While the company was keen to make it clear that they would continue to develop and improve their lineup of internal combustion-powered cruisers, the announcement comes apart of a long-term plan by Harley to develop 2 million new motorcycle owners in the U.S. by the year 2027.
The LiveWire electric sport bike, which first debuted as a prototype in 2014, will go on sale summer 2019. It features a 55 kW, oil-cooled, longitudinally-mounted three-phase induction electric motor generating 52 lb-ft of torque, 74 horsepower and will weigh 460 lbs. The bike will feature a direct drive, single-speed transmission and a belt via bevel gear final drive. While no official performance or range numbers have been released, the prototype’s range was in the 220-mile range.
In a move that goes against Harley-Davidson’s traditionally tight lipped stance on discussing future plans or models, the company laid out a full line of electric-powered bikes featuring everything from a lightweight scrambler dirt bike, a utility scooter and what looks to be an electric-assist bicycle. Harley Davidson’s Chief Operating Officer Michelle Kumbier said, “We’re going big in EV with a family of products that will range in size, power, as well as price. When you look at EV you know this is a whole new customer base that we are bringing in.”
The sudden change in attitude towards revealing plans for the future is in no doubt aimed at calming shareholder’s nerves in light of poor sales of it’s traditional models combined with the negative impact of tariffs on profits. “We have typically been very conservative,” Senior Vice President and Chief Operating Officer Michelle Kumbier said. “This is very different for us to kind of just blow the doors off and tell you everything that we’re going to be doing over the next five years. It’s just not what we have done, but we are so excited about the direction that we’re going and all the different things that we’re doing that we wanted to get this out into the marketplace right away.”

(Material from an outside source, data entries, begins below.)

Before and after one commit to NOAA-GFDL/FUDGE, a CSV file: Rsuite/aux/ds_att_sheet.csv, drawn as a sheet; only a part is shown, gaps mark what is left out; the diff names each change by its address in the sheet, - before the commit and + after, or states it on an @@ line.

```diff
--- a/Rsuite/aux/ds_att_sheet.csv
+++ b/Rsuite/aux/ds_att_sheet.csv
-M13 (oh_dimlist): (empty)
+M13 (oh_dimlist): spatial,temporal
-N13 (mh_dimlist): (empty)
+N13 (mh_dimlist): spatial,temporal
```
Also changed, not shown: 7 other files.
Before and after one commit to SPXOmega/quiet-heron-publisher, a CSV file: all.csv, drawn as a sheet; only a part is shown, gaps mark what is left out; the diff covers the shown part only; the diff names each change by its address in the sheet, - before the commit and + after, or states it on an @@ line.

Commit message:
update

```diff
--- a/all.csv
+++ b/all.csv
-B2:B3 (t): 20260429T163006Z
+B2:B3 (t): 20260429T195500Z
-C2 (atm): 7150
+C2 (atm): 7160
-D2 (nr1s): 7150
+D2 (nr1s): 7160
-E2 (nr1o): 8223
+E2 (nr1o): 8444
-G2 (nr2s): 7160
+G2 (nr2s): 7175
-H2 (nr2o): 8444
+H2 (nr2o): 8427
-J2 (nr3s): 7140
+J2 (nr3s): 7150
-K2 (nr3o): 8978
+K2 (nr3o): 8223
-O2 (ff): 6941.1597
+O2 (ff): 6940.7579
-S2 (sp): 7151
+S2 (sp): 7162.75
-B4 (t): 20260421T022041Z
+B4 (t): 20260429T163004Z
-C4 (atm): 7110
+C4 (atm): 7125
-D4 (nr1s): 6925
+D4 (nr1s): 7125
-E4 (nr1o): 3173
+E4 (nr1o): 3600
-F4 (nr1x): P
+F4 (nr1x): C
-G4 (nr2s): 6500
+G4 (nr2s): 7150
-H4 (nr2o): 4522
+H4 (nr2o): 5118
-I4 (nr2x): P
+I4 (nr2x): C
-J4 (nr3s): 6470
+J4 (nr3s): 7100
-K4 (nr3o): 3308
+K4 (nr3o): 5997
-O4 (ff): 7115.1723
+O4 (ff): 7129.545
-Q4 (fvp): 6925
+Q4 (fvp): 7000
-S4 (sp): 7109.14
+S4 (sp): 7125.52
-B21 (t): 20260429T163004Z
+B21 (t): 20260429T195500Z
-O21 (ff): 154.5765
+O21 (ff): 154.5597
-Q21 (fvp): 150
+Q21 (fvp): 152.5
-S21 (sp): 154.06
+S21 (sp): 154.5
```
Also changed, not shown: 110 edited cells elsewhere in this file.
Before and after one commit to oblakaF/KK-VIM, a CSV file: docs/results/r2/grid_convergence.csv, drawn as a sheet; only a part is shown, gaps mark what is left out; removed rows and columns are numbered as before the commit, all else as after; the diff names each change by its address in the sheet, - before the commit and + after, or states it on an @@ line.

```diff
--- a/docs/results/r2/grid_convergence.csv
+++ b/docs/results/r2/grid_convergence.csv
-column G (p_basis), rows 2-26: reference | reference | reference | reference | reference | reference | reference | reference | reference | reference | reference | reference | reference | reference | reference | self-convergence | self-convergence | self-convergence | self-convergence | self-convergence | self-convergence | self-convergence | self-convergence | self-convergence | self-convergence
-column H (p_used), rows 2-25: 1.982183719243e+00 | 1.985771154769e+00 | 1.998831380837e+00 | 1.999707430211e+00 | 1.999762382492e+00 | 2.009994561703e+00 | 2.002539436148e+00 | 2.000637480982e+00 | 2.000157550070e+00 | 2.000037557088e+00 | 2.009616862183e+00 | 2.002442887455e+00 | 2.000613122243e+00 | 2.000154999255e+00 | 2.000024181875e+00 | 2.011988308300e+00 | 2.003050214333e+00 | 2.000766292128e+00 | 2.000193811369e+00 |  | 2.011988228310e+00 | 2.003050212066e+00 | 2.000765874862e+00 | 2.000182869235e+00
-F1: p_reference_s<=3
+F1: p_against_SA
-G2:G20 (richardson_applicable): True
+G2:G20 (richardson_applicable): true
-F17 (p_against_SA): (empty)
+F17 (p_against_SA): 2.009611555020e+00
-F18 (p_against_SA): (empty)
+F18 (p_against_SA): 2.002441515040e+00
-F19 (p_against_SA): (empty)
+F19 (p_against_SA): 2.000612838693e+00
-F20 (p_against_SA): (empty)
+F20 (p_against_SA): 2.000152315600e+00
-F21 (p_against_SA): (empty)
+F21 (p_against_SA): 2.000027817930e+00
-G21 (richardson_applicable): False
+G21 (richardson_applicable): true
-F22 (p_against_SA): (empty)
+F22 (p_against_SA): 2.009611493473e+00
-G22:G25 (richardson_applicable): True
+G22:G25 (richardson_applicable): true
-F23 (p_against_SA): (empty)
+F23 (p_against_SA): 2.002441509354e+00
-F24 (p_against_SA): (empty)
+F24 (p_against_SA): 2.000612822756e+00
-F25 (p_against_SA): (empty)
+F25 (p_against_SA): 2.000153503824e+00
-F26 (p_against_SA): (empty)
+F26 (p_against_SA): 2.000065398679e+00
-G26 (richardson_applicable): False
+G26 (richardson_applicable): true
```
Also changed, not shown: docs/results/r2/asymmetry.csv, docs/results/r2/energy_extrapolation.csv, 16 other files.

Development of the new electric bikes won’t be cheap for Harley Davidson, as the company stated in their most recent investment projections. Plans are to spend $150-$180M on electric vehicle development through the year 2022, which amounts to one-third of their total operating investments over the same time.